Start of PROVIDED DATA

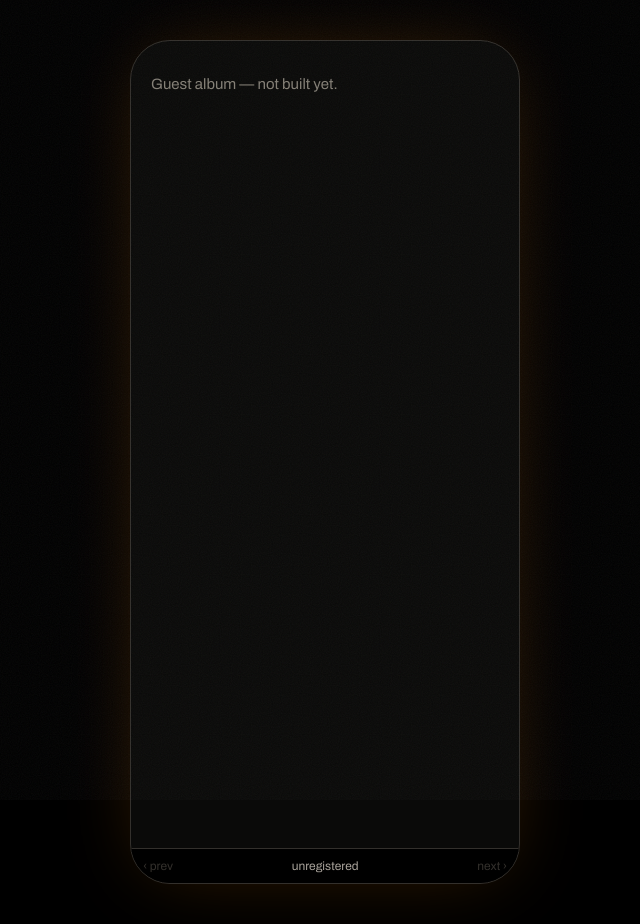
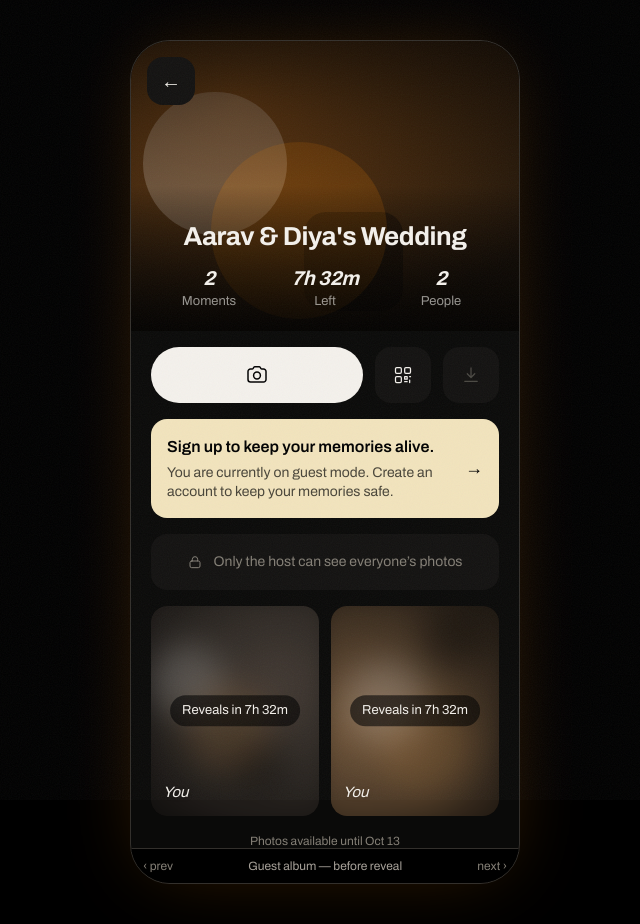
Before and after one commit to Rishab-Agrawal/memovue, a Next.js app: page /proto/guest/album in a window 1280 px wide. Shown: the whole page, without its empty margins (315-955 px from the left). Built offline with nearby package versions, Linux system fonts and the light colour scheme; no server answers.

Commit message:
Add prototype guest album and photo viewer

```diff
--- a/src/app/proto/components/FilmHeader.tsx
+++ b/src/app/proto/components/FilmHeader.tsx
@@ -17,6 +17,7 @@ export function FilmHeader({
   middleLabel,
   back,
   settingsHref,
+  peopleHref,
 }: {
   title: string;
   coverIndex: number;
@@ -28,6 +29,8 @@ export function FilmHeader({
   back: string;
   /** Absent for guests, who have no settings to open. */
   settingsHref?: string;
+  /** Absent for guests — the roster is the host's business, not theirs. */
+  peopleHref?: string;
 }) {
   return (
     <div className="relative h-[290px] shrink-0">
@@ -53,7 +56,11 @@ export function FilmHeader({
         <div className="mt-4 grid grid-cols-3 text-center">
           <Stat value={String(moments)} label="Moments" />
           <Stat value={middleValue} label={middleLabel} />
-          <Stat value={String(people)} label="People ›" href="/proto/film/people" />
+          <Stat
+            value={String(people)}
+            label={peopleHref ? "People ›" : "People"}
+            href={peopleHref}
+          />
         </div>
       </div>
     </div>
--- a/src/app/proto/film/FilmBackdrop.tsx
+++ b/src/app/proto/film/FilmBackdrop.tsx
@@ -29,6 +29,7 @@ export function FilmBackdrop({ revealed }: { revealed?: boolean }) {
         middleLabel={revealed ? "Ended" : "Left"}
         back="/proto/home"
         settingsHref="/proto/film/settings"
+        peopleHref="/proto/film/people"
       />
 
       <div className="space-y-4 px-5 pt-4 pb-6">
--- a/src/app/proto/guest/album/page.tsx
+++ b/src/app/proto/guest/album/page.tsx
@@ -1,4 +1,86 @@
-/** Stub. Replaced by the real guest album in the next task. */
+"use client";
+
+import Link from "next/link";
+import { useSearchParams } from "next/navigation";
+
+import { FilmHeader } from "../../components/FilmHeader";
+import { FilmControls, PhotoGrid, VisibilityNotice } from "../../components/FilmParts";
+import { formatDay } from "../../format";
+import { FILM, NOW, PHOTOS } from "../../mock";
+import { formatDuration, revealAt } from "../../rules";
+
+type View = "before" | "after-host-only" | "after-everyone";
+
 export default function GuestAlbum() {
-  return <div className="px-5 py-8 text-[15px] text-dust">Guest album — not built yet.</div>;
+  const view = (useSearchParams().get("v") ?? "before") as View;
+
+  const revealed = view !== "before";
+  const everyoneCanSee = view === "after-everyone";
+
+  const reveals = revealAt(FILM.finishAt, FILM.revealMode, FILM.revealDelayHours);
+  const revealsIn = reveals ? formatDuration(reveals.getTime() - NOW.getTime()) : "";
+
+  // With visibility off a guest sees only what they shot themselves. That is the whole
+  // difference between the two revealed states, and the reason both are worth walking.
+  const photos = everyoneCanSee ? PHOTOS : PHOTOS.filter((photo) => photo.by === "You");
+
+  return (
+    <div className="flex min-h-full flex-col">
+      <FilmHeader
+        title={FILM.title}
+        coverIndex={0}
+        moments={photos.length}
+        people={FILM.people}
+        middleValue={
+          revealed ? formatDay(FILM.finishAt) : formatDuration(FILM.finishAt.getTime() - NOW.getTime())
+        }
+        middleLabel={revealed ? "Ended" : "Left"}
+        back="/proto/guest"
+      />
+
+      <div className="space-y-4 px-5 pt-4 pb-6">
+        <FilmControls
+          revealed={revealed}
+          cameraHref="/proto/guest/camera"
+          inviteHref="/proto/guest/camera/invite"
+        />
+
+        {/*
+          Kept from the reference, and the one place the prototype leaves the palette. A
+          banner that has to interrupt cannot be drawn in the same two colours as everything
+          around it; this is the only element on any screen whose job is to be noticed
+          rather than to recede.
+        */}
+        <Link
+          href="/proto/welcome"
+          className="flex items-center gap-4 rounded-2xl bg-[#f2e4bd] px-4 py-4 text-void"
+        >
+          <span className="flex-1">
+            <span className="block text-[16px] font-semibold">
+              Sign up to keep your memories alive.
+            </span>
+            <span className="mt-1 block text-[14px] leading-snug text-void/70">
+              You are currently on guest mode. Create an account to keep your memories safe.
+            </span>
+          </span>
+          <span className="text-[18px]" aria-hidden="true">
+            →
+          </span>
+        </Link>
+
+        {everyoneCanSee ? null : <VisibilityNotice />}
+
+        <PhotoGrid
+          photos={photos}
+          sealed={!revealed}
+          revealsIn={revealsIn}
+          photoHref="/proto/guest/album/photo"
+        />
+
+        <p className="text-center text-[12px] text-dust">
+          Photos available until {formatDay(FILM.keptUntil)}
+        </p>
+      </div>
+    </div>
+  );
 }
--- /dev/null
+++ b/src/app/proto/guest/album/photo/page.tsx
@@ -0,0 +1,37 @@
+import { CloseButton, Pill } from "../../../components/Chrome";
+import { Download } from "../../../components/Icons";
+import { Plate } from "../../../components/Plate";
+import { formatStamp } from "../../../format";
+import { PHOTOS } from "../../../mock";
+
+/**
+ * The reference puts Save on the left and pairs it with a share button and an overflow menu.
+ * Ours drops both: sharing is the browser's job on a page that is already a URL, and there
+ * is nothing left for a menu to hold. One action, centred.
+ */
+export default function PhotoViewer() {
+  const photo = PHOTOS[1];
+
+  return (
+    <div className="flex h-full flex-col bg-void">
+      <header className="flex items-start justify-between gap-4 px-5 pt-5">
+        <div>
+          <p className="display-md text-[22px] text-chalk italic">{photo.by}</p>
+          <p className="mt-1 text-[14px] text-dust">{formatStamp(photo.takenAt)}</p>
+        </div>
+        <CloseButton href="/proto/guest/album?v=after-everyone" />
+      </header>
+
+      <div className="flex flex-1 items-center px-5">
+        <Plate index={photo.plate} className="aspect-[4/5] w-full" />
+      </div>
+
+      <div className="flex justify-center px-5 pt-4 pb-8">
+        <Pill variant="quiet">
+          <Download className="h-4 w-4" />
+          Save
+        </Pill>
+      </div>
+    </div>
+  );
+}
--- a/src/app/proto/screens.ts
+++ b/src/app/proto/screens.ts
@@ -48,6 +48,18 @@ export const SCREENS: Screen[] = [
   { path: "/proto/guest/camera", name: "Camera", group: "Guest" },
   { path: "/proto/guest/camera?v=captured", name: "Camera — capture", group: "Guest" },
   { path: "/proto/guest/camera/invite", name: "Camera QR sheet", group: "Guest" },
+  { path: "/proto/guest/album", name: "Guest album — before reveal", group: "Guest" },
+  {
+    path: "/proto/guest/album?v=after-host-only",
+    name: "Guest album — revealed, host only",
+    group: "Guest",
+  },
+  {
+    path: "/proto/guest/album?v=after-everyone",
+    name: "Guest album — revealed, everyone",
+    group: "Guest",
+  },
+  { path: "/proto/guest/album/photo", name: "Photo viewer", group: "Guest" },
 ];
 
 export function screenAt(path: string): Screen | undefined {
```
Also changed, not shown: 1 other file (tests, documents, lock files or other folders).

End of PROVIDED DATA

PROBLEM TO SOLVE → The result should be a word-for-word restatement of all the data, without images.

OUTPUT →
Before and after one commit to Rishab-Agrawal/memovue, a Next.js app: page /proto/guest/album in a window 1280 px wide. Shown: the whole page, without its empty margins (315-955 px from the left). Built offline with nearby package versions, Linux system fonts and the light colour scheme; no server answers.

Commit message:
Add prototype guest album and photo viewer

```diff
--- a/src/app/proto/components/FilmHeader.tsx
+++ b/src/app/proto/components/FilmHeader.tsx
@@ -17,6 +17,7 @@ export function FilmHeader({
   middleLabel,
   back,
   settingsHref,
+  peopleHref,
 }: {
   title: string;
   coverIndex: number;
@@ -28,6 +29,8 @@ export function FilmHeader({
   back: string;
   /** Absent for guests, who have no settings to open. */
   settingsHref?: string;
+  /** Absent for guests — the roster is the host's business, not theirs. */
+  peopleHref?: string;
 }) {
   return (
     <div className="relative h-[290px] shrink-0">
@@ -53,7 +56,11 @@ export function FilmHeader({
         <div className="mt-4 grid grid-cols-3 text-center">
           <Stat value={String(moments)} label="Moments" />
           <Stat value={middleValue} label={middleLabel} />
-          <Stat value={String(people)} label="People ›" href="/proto/film/people" />
+          <Stat
+            value={String(people)}
+            label={peopleHref ? "People ›" : "People"}
+            href={peopleHref}
+          />
         </div>
       </div>
     </div>
--- a/src/app/proto/film/FilmBackdrop.tsx
+++ b/src/app/proto/film/FilmBackdrop.tsx
@@ -29,6 +29,7 @@ export function FilmBackdrop({ revealed }: { revealed?: boolean }) {
         middleLabel={revealed ? "Ended" : "Left"}
         back="/proto/home"
         settingsHref="/proto/film/settings"
+        peopleHref="/proto/film/people"
       />
 
       <div className="space-y-4 px-5 pt-4 pb-6">
--- a/src/app/proto/guest/album/page.tsx
+++ b/src/app/proto/guest/album/page.tsx
@@ -1,4 +1,86 @@
-/** Stub. Replaced by the real guest album in the next task. */
+"use client";
+
+import Link from "next/link";
+import { useSearchParams } from "next/navigation";
+
+import { FilmHeader } from "../../components/FilmHeader";
+import { FilmControls, PhotoGrid, VisibilityNotice } from "../../components/FilmParts";
+import { formatDay } from "../../format";
+import { FILM, NOW, PHOTOS } from "../../mock";
+import { formatDuration, revealAt } from "../../rules";
+
+type View = "before" | "after-host-only" | "after-everyone";
+
 export default function GuestAlbum() {
-  return <div className="px-5 py-8 text-[15px] text-dust">Guest album — not built yet.</div>;
+  const view = (useSearchParams().get("v") ?? "before") as View;
+
+  const revealed = view !== "before";
+  const everyoneCanSee = view === "after-everyone";
+
+  const reveals = revealAt(FILM.finishAt, FILM.revealMode, FILM.revealDelayHours);
+  const revealsIn = reveals ? formatDuration(reveals.getTime() - NOW.getTime()) : "";
+
+  // With visibility off a guest sees only what they shot themselves. That is the whole
+  // difference between the two revealed states, and the reason both are worth walking.
+  const photos = everyoneCanSee ? PHOTOS : PHOTOS.filter((photo) => photo.by === "You");
+
+  return (
+    <div className="flex min-h-full flex-col">
+      <FilmHeader
+        title={FILM.title}
+        coverIndex={0}
+        moments={photos.length}
+        people={FILM.people}
+        middleValue={
+          revealed ? formatDay(FILM.finishAt) : formatDuration(FILM.finishAt.getTime() - NOW.getTime())
+        }
+        middleLabel={revealed ? "Ended" : "Left"}
+        back="/proto/guest"
+      />
+
+      <div className="space-y-4 px-5 pt-4 pb-6">
+        <FilmControls
+          revealed={revealed}
+          cameraHref="/proto/guest/camera"
+          inviteHref="/proto/guest/camera/invite"
+        />
+
+        {/*
+          Kept from the reference, and the one place the prototype leaves the palette. A
+          banner that has to interrupt cannot be drawn in the same two colours as everything
+          around it; this is the only element on any screen whose job is to be noticed
+          rather than to recede.
+        */}
+        <Link
+          href="/proto/welcome"
+          className="flex items-center gap-4 rounded-2xl bg-[#f2e4bd] px-4 py-4 text-void"
+        >
+          <span className="flex-1">
+            <span className="block text-[16px] font-semibold">
+              Sign up to keep your memories alive.
+            </span>
+            <span className="mt-1 block text-[14px] leading-snug text-void/70">
+              You are currently on guest mode. Create an account to keep your memories safe.
+            </span>
+          </span>
+          <span className="text-[18px]" aria-hidden="true">
+            →
+          </span>
+        </Link>
+
+        {everyoneCanSee ? null : <VisibilityNotice />}
+
+        <PhotoGrid
+          photos={photos}
+          sealed={!revealed}
+          revealsIn={revealsIn}
+          photoHref="/proto/guest/album/photo"
+        />
+
+        <p className="text-center text-[12px] text-dust">
+          Photos available until {formatDay(FILM.keptUntil)}
+        </p>
+      </div>
+    </div>
+  );
 }
--- /dev/null
+++ b/src/app/proto/guest/album/photo/page.tsx
@@ -0,0 +1,37 @@
+import { CloseButton, Pill } from "../../../components/Chrome";
+import { Download } from "../../../components/Icons";
+import { Plate } from "../../../components/Plate";
+import { formatStamp } from "../../../format";
+import { PHOTOS } from "../../../mock";
+
+/**
+ * The reference puts Save on the left and pairs it with a share button and an overflow menu.
+ * Ours drops both: sharing is the browser's job on a page that is already a URL, and there
+ * is nothing left for a menu to hold. One action, centred.
+ */
+export default function PhotoViewer() {
+  const photo = PHOTOS[1];
+
+  return (
+    <div className="flex h-full flex-col bg-void">
+      <header className="flex items-start justify-between gap-4 px-5 pt-5">
+        <div>
+          <p className="display-md text-[22px] text-chalk italic">{photo.by}</p>
+          <p className="mt-1 text-[14px] text-dust">{formatStamp(photo.takenAt)}</p>
+        </div>
+        <CloseButton href="/proto/guest/album?v=after-everyone" />
+      </header>
+
+      <div className="flex flex-1 items-center px-5">
+        <Plate index={photo.plate} className="aspect-[4/5] w-full" />
+      </div>
+
+      <div className="flex justify-center px-5 pt-4 pb-8">
+        <Pill variant="quiet">
+          <Download className="h-4 w-4" />
+          Save
+        </Pill>
+      </div>
+    </div>
+  );
+}
--- a/src/app/proto/screens.ts
+++ b/src/app/proto/screens.ts
@@ -48,6 +48,18 @@ export const SCREENS: Screen[] = [
   { path: "/proto/guest/camera", name: "Camera", group: "Guest" },
   { path: "/proto/guest/camera?v=captured", name: "Camera — capture", group: "Guest" },
   { path: "/proto/guest/camera/invite", name: "Camera QR sheet", group: "Guest" },
+  { path: "/proto/guest/album", name: "Guest album — before reveal", group: "Guest" },
+  {
+    path: "/proto/guest/album?v=after-host-only",
+    name: "Guest album — revealed, host only",
+    group: "Guest",
+  },
+  {
+    path: "/proto/guest/album?v=after-everyone",
+    name: "Guest album — revealed, everyone",
+    group: "Guest",
+  },
+  { path: "/proto/guest/album/photo", name: "Photo viewer", group: "Guest" },
 ];
 
 export function screenAt(path: string): Screen | undefined {
```
Also changed, not shown: 1 other file (tests, documents, lock files or other folders).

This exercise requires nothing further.